But it turns out that, when taken to extremes, an obsession with inner purification can be harmful.


Colon cleansing is based on the theory that waste collects in the colon over time and stagnates there, causing toxins to form and spread throughout the body – a phenomenon known as “autointoxication”. The truth is that many 19th century doctors accepted autointoxication as fact. Scientific research as far back as the 1920’s failed to confirm it, but the misconception persists. Other colon cleanser advocates insist that the accumulated stool blocks the colon, preventing the proper elimination of waste.


Experts agree that there is no such thing as autointoxication, and that the human body is actually very good at taking care of itself. Some say it’s just a strange fad. The kidneys and lungs remove toxins and by-products from the blood stream and regular bowel movements remove any waste products from the gastrointestinal (GI) tract.

Some experts say further that high colonics are often touted as a way to cleanse the colon of adherent stool that has been there for years or even decades, but that the problem with this concept is that there is no such thing. The body does a good job of eliminating stool, and there are no ‘pockets’ in the colon that collect stool for years. Gastroenterologists will tell you that when they do colonoscopies (examine the colon with a lighted flexible tube with a camera), a preprocedure purge is sufficient to clean out the stool and leave a brand new looking colon.


Not only aren’t they unnecessary, but colon cleansers may even cause harm. You see, your intestines aren’t just a waste disposal unit, they’re also a place where nutrients from food are absorbed into the bloodstream, to be transported throughout your entire body. Washing out the intestinal track could potentially interrupt the absorption, leaving you with vitamin or mineral deficiencies. In addition, frequent use of some types of laxatives can have a boomerang effect, so that cleaning your colon could leave it less able to do its job the way nature intended.

Another problem with colon cleansers is that they can lead to dehydration. Moreover, high colonics can potentially harm the colon, causing small tears or internal damage.

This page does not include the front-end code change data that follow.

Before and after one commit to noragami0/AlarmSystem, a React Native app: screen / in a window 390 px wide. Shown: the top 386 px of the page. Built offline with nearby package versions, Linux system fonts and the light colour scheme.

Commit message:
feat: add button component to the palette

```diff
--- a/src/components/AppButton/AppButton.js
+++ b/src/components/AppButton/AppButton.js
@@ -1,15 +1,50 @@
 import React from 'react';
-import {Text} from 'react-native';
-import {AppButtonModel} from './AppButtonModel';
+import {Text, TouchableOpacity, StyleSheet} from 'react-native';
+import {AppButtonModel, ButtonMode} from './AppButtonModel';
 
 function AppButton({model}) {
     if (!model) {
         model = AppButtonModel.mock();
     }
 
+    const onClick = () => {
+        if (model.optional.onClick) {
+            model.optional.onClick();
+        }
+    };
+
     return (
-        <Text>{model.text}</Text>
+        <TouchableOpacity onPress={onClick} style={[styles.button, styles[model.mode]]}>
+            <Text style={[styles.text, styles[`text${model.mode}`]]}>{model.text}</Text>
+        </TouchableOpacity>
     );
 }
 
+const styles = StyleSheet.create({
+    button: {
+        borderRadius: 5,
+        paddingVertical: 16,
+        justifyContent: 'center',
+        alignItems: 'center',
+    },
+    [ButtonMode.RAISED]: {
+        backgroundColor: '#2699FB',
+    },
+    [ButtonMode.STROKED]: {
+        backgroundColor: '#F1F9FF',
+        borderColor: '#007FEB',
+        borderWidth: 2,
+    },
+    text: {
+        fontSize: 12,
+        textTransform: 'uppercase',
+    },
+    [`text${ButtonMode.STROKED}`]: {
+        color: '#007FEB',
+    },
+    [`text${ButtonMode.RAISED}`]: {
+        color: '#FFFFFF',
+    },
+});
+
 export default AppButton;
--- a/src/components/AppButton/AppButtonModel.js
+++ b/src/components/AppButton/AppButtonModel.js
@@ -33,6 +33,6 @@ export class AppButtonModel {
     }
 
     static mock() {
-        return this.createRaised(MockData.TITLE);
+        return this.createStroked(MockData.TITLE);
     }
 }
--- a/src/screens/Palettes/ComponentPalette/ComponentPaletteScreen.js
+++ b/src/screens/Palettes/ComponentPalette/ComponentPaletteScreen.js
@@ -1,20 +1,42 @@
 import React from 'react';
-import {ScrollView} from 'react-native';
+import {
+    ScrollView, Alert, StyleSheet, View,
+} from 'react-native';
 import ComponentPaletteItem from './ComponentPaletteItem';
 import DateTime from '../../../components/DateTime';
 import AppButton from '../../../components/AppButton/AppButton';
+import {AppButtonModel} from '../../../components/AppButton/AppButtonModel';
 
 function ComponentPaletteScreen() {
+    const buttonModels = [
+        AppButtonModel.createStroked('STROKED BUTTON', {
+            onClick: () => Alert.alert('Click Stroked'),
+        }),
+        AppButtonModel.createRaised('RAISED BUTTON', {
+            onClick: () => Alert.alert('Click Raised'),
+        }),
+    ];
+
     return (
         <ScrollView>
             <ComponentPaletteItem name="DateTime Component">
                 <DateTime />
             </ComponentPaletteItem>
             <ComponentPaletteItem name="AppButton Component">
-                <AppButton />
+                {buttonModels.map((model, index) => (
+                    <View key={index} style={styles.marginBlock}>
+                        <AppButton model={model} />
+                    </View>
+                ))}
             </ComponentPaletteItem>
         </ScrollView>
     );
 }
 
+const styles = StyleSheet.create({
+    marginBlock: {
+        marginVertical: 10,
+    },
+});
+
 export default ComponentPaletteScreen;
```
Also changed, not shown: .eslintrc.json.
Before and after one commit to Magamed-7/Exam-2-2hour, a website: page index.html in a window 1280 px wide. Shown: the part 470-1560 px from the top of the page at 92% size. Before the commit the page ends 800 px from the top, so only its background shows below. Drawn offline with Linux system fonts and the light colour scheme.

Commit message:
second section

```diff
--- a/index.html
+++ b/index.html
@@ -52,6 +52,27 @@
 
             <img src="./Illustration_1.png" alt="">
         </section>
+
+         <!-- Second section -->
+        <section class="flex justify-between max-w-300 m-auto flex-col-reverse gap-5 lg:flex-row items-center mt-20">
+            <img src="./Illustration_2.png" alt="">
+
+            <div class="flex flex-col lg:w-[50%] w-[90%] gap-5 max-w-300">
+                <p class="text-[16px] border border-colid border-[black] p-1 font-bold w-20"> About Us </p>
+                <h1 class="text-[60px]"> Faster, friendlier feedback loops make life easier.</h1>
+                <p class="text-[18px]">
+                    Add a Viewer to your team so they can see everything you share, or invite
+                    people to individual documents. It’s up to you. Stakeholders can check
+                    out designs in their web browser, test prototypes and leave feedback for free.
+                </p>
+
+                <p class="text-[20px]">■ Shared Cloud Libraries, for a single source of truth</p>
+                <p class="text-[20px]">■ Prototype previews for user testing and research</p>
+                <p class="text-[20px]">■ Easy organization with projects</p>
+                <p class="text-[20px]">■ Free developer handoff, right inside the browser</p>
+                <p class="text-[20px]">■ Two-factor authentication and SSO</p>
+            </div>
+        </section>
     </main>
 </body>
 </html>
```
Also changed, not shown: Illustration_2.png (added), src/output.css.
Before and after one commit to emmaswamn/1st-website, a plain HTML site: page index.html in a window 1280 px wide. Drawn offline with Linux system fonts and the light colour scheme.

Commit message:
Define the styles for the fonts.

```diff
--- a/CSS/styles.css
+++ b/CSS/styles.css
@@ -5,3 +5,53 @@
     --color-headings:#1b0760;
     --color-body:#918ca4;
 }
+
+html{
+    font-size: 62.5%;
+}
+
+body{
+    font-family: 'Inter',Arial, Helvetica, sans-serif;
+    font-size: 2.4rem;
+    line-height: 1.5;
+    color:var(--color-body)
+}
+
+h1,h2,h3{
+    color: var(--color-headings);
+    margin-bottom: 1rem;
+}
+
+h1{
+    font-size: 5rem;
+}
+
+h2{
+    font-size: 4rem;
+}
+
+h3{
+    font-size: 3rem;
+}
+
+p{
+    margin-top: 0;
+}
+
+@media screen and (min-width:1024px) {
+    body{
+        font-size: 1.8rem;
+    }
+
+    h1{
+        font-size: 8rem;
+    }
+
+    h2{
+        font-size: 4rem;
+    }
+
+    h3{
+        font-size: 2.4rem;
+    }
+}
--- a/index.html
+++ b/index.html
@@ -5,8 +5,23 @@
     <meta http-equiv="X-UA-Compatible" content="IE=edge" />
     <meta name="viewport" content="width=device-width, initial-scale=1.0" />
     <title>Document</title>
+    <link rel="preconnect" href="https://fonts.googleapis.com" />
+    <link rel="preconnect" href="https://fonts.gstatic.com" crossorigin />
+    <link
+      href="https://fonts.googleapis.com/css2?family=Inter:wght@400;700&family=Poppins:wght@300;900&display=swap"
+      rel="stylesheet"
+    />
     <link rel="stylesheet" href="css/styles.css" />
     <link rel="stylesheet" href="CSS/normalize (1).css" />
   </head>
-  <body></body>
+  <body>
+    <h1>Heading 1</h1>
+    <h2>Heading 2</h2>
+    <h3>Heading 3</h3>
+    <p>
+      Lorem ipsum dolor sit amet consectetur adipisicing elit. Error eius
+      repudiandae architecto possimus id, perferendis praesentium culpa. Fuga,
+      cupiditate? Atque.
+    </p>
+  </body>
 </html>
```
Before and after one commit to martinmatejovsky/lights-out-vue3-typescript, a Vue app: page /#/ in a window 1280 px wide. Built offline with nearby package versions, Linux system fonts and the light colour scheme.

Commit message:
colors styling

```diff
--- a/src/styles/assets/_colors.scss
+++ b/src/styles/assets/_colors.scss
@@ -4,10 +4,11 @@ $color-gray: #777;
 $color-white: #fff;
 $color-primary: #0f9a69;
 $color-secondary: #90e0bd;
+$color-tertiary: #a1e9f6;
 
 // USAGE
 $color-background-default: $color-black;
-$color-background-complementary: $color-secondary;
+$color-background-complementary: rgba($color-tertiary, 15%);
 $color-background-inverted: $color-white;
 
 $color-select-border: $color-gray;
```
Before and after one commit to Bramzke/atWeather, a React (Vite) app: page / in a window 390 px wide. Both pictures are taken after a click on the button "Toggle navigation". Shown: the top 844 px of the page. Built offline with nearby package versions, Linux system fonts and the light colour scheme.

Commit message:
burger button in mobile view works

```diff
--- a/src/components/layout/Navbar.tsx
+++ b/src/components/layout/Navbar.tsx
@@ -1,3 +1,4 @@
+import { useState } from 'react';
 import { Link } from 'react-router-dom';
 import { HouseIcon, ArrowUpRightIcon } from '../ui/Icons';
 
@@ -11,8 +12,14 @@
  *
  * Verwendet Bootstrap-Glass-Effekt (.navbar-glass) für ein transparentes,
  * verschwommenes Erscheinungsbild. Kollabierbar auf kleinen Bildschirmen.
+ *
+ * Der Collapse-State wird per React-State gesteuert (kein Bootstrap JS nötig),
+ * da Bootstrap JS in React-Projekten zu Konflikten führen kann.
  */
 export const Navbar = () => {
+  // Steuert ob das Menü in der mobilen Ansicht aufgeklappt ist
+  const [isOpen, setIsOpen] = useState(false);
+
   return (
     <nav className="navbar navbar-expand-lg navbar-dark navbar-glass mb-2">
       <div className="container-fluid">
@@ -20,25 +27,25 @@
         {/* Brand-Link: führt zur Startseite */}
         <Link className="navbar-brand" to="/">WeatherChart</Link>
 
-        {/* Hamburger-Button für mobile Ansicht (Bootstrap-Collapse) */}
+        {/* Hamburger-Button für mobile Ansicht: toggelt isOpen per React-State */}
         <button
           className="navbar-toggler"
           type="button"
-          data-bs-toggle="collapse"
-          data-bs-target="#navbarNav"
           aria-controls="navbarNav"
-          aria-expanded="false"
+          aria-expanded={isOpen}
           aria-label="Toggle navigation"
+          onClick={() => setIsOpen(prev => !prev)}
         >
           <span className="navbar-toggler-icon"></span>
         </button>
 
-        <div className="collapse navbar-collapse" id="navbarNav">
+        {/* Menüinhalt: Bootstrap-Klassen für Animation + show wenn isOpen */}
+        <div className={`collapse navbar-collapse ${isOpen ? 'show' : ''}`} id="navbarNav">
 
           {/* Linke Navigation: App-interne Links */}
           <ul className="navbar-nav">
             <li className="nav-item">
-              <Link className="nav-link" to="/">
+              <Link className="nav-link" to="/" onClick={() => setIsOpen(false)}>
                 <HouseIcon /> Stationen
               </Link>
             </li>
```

Besides, colon cleansers have no proven safety record. They are not strictly regulated and tested the way prescription drugs are, and do not have to go through rigorous scrutiny by the American FDA (Food and Drug Administration).


A healthy diet that includes enough fiber and water is nature’s way of cleansing your colon. A diet low in fiber and water, on the other hand, usually results in constipation. You can think of fiber as acting like a toothbrush passing through your colon, so everyday that you meet your recommended daily dose – between 21 and 25 grams per day for adult women and 30 to 38 grams for adult men – you’re really consuming a colon cleanser. Increase your fiber intake slowly by adding fruits, vegetables, beans and high fiber cereal. Keeping your body moving as mush as possible is also important. Physical activity increases blood flow throughout the body, and the better your blood flows, the easier it is for your colon to work efficiently.


They may provide temporary relief if you’re constipated, and yes they will cleanse your colon of its contents, but they can also be dangerous, expensive and inconvenient. The bottom line is: Your colon knows its job; leave it alone and it will take care of itself.

See you next week.

Dr. Victor Emanuel has been an educator of medical professionals in training, and the public, for over 20 years in Dominica. The contents of his articles are based on facts and research conducted, and not of his opinion.